But for how much longer? Competing uses — housing, retailing, offices, even proposed arenas — can pay more for land on the periphery of those zones at a time when industrial companies operating in global marketplaces are looking to slice every dollar they can. And once those competing uses show up on the doorstep, the workers, customers and residents often object to finding industrial activities occurring in what used to be an industrial zone. Meanwhile, industrial workers are being squeezed out by high housing prices, and operating costs increase because of congestion. Given all that, little wonder that some businesses decide it makes more sense to do business in the Kent Valley or the Tideflats.
Development patterns and contrasting economic fortunes have muted that cycle in Tacoma, but it’s not immune to the same competition for land and uses. One difference is that Tacoma, particularly in the Tideflats, still has room for development. The Port of Tacoma’s website advertises “more than 2,700 acres of prime industrially-zoned property.”
To do what? Maybe just use it for more container storage and staging space for trains, especially if the era of super-jumbo-ginormous ships comes to pass. Or warehouses. Or advanced manufacturing (as long as they do it quietly). Or industrial-scale marijuana grow facilities (an increasingly popular economic development strategy). Or perhaps let it morph into some other non-industrial use.
The Tideflats has long been Tacoma’s workshop, but it hasn’t stayed static. Companies come and go. The methanol plant is proposed for the former site of Kaiser aluminum smelter. Timber and lumber have waned. Some boat builders endure while others (Tacoma Boat, Martinac) disappear. The port transitioned to containers.

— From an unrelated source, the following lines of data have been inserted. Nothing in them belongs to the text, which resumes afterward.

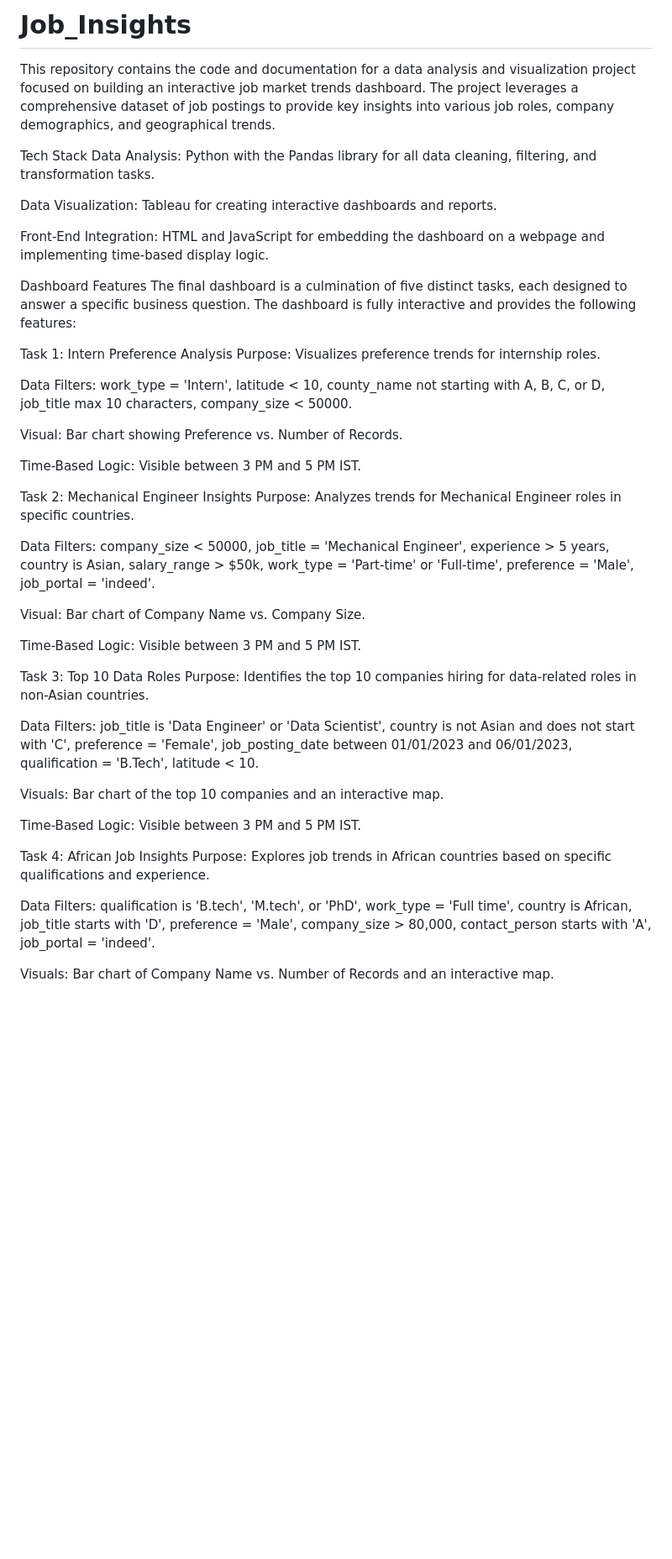
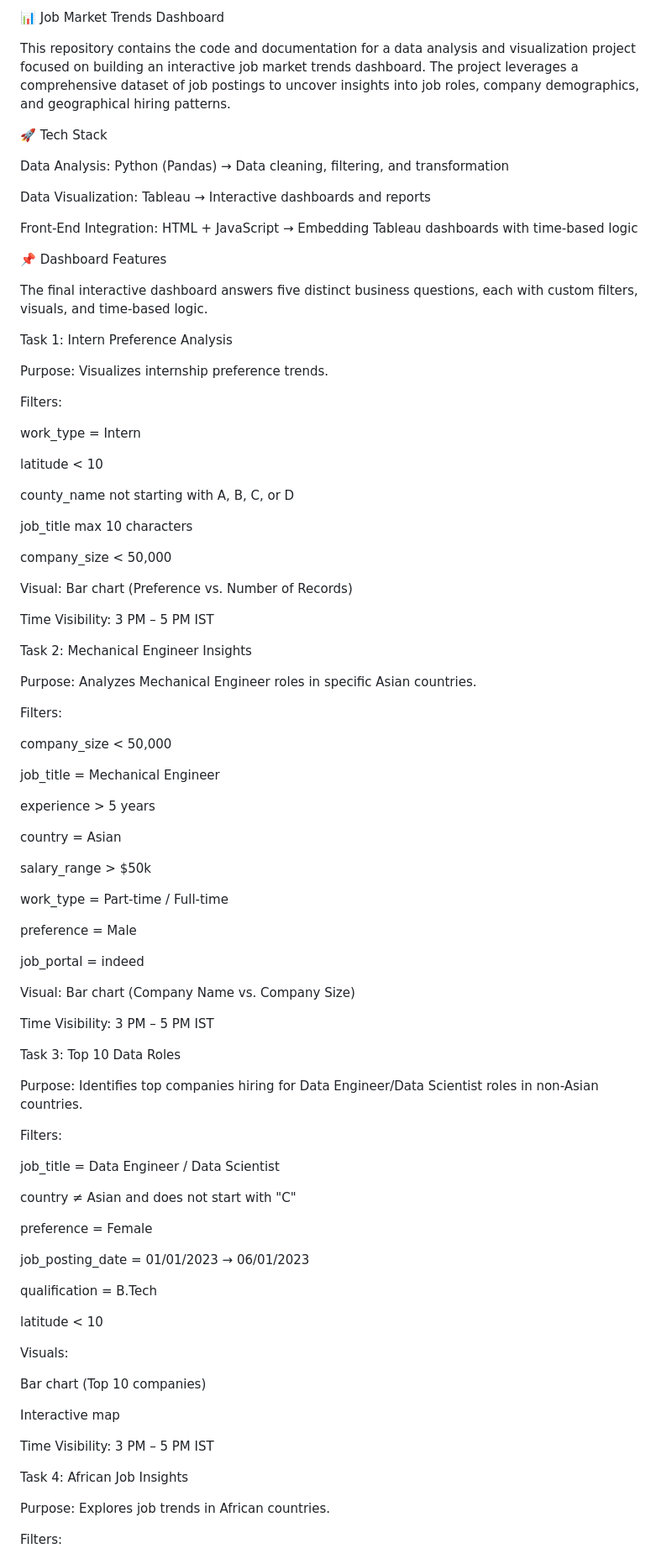
Before and after one commit to imanmolraj/Job_Insights, a Markdown page: README.md, the part around the change printed below. Shown: that part at 84% size. Rendered like a GitHub page; blank space fills up the shorter version.

```diff
--- a/README.md
+++ b/README.md
@@ -1,48 +1,94 @@
-# Job_Insights
+📊 Job Market Trends Dashboard
 
-This repository contains the code and documentation for a data analysis and visualization project focused on building an interactive job market trends dashboard. The project leverages a comprehensive dataset of job postings to provide key insights into various job roles, company demographics, and geographical trends.
+This repository contains the code and documentation for a data analysis and visualization project focused on building an interactive job market trends dashboard. The project leverages a comprehensive dataset of job postings to uncover insights into job roles, company demographics, and geographical hiring patterns.
 
-Tech Stack
-Data Analysis: Python with the Pandas library for all data cleaning, filtering, and transformation tasks.
+🚀 Tech Stack
 
-Data Visualization: Tableau for creating interactive dashboards and reports.
+Data Analysis: Python (Pandas) → Data cleaning, filtering, and transformation
 
-Front-End Integration: HTML and JavaScript for embedding the dashboard on a webpage and implementing time-based display logic.
+Data Visualization: Tableau → Interactive dashboards and reports
 
-Dashboard Features
-The final dashboard is a culmination of five distinct tasks, each designed to answer a specific business question. The dashboard is fully interactive and provides the following features:
+Front-End Integration: HTML + JavaScript → Embedding Tableau dashboards with time-based logic
+
+📌 Dashboard Features
+
+The final interactive dashboard answers five distinct business questions, each with custom filters, visuals, and time-based logic.
 
 Task 1: Intern Preference Analysis
-Purpose: Visualizes preference trends for internship roles.
 
-Data Filters: work_type = 'Intern', latitude < 10, county_name not starting with A, B, C, or D, job_title max 10 characters, company_size < 50000.
+Purpose: Visualizes internship preference trends.
 
-Visual: Bar chart showing Preference vs. Number of Records.
+Filters:
 
-Time-Based Logic: Visible between 3 PM and 5 PM IST.
+work_type = Intern
+
+latitude < 10
+
+county_name not starting with A, B, C, or D
+
+job_title max 10 characters
+
+company_size < 50,000
+
+Visual: Bar chart (Preference vs. Number of Records)
+
+Time Visibility: 3 PM – 5 PM IST
 
 Task 2: Mechanical Engineer Insights
-Purpose: Analyzes trends for Mechanical Engineer roles in specific countries.
 
-Data Filters: company_size < 50000, job_title = 'Mechanical Engineer', experience > 5 years, country is Asian, salary_range > $50k, work_type = 'Part-time' or 'Full-time', preference = 'Male', job_portal = 'indeed'.
+Purpose: Analyzes Mechanical Engineer roles in specific Asian countries.
 
-Visual: Bar chart of Company Name vs. Company Size.
+Filters:
 
-Time-Based Logic: Visible between 3 PM and 5 PM IST.
+company_size < 50,000
+
+job_title = Mechanical Engineer
+
+experience > 5 years
+
+country = Asian
+
+salary_range > $50k
+
+work_type = Part-time / Full-time
+
+preference = Male
+
+job_portal = indeed
+
+Visual: Bar chart (Company Name vs. Company Size)
+
+Time Visibility: 3 PM – 5 PM IST
 
 Task 3: Top 10 Data Roles
-Purpose: Identifies the top 10 companies hiring for data-related roles in non-Asian countries.
 
-Data Filters: job_title is 'Data Engineer' or 'Data Scientist', country is not Asian and does not start with 'C', preference = 'Female', job_posting_date between 01/01/2023 and 06/01/2023, qualification = 'B.Tech', latitude < 10.
+Purpose: Identifies top companies hiring for Data Engineer/Data Scientist roles in non-Asian countries.
 
-Visuals: Bar chart of the top 10 companies and an interactive map.
+Filters:
 
-Time-Based Logic: Visible between 3 PM and 5 PM IST.
+job_title = Data Engineer / Data Scientist
+
+country ≠ Asian and does not start with "C"
+
+preference = Female
+
+job_posting_date = 01/01/2023 → 06/01/2023
+
+qualification = B.Tech
+
+latitude < 10
+
+Visuals:
+
+Bar chart (Top 10 companies)
+
+Interactive map
+
+Time Visibility: 3 PM – 5 PM IST
 
 Task 4: African Job Insights
-Purpose: Explores job trends in African countries based on specific qualifications and experience.
 
-Data Filters: qualification is 'B.tech', 'M.tech', or 'PhD', work_type = 'Full time', country is African, job_title starts with 'D', preference = 'Male', company_size > 80,000, contact_person starts with 'A', job_portal = 'indeed'.
+Purpose: Explores job trends in African countries.
 
-Visuals: Bar chart of Company Name vs. Number of Records and an interactive map.
+Filters:
 
```
Also changed, not shown: other parts of README.md (+89 -10 lines).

The area is going to change again, whether anyone plans for it. What it’s going to change into, and whether that’s for the better, are topics that may not be on the official discussion agenda. Given what’s at stake, they ought to be.
Bill Virgin is editor and publisher of Washington Manufacturing Alert and Pacific Northwest Rail News. He can be reached at firstname.lastname@example.org.